Vacuum cleaners in Arts




Since Jeff Koons and his Hoover Vacuum cleaners series (which can be seen at the Tate Modern in London or at the Whitney Museum in NYC), vacuum cleaners may have an artistic role. With the use of daily objects, Koons is questioning the aesthetic of mass consumption and the power of consumer industries. The most banal object is presented in his vitrine like a jewel case. 

Koons is obsessed with perfection and the vacuum are presented brand new, immaculate under neon lights like a star or holy relics.
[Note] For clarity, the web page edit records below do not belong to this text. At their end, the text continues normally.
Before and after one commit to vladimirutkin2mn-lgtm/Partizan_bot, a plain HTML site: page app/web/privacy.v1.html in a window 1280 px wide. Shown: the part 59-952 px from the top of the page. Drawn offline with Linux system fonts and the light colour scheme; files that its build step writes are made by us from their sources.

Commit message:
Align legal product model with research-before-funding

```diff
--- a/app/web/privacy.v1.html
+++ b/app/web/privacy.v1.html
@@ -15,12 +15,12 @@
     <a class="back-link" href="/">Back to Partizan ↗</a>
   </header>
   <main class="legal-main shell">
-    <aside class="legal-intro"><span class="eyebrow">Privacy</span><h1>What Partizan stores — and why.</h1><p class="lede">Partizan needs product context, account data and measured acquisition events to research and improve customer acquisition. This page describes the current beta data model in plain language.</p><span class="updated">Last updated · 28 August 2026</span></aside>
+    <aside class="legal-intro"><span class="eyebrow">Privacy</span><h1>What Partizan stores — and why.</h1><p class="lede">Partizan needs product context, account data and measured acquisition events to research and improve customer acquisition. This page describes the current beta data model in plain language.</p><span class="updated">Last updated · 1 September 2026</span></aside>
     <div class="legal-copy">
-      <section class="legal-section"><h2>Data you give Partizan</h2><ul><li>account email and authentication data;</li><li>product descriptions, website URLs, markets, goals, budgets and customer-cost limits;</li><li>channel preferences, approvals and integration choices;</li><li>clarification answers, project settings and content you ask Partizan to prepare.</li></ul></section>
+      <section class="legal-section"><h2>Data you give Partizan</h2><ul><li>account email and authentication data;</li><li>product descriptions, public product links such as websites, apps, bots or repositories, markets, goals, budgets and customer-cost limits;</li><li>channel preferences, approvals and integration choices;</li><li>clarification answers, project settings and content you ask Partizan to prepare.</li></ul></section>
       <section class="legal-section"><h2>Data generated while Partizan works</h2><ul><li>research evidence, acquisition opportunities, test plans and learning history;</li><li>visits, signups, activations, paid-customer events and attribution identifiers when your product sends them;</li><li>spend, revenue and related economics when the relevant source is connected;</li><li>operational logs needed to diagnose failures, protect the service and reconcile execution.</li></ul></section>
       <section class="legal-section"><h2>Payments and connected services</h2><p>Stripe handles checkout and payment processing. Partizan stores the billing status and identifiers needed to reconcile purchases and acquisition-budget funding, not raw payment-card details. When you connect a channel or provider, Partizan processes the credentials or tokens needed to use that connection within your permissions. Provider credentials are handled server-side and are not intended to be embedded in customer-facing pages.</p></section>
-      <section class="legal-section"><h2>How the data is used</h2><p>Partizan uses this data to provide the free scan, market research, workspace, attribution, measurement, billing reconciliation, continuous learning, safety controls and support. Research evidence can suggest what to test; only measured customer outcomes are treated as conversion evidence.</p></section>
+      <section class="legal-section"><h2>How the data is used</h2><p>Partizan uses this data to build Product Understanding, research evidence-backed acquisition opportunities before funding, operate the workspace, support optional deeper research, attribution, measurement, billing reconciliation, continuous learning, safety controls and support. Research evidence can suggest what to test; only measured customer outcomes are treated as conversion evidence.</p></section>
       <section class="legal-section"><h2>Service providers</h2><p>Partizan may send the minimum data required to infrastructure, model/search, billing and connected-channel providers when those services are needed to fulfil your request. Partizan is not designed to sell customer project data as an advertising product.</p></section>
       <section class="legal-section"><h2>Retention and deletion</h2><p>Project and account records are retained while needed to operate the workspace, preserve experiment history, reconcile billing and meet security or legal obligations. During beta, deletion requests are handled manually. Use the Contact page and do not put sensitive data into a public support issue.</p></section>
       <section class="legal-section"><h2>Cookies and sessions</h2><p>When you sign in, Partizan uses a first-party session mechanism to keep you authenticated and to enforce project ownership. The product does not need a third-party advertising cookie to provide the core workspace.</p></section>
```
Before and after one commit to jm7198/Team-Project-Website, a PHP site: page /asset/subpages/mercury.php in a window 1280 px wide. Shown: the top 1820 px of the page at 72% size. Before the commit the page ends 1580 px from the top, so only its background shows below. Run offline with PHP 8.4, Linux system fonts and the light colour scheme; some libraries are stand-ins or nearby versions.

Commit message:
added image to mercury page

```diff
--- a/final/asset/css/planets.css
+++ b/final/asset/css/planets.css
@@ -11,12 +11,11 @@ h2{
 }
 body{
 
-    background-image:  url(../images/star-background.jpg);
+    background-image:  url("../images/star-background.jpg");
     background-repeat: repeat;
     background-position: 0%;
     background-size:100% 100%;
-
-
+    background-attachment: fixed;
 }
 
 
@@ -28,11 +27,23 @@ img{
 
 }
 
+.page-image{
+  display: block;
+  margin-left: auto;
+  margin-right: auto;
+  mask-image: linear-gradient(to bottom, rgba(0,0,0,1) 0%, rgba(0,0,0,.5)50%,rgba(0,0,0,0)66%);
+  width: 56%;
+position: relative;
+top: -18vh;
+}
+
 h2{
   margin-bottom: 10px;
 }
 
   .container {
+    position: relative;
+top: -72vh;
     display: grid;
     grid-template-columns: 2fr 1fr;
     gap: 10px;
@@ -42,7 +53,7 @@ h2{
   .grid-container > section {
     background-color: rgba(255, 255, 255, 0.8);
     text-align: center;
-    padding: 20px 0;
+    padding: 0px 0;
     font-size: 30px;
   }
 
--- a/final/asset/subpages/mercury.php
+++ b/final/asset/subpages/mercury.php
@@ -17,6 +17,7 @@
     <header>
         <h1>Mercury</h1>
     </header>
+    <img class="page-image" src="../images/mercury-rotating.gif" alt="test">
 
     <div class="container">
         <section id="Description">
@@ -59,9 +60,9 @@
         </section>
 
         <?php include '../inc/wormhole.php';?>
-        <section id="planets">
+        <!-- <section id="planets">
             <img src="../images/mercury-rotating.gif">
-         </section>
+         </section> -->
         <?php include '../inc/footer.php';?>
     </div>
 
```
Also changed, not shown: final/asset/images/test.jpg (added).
Isolated from the dirty world they are totally losing their first and main function. 

Visiting Venice last year, I was attracted by this strange shop, presenting old fashion vacuum cleaners also like pieces of art on their pedestals. Strange and unreal atmosphere. 



3 comments:

Nicolas Schriver said...

That is actually the fact for the blender of Braun, that is considered for some as a piece of art. In matter of fact, this product has been designed using the "magic number", as the one of the Da Vinci code, which is a sign of perfection.

Anonymous said...

Jeff Koons also showed his hoovers at Versailles. It was very interesting! He put them just next to a painting of Marie Antoinette, creating a dialogue. Here is the review: http://bruchansky.name/2008/12/15/about-curating-jeff-koons-at-versailles/

Aron_ Seo said...

Check out the latest vacuum cleaner reviews and tests from the Good Housekeeping Institute. Camelia Brown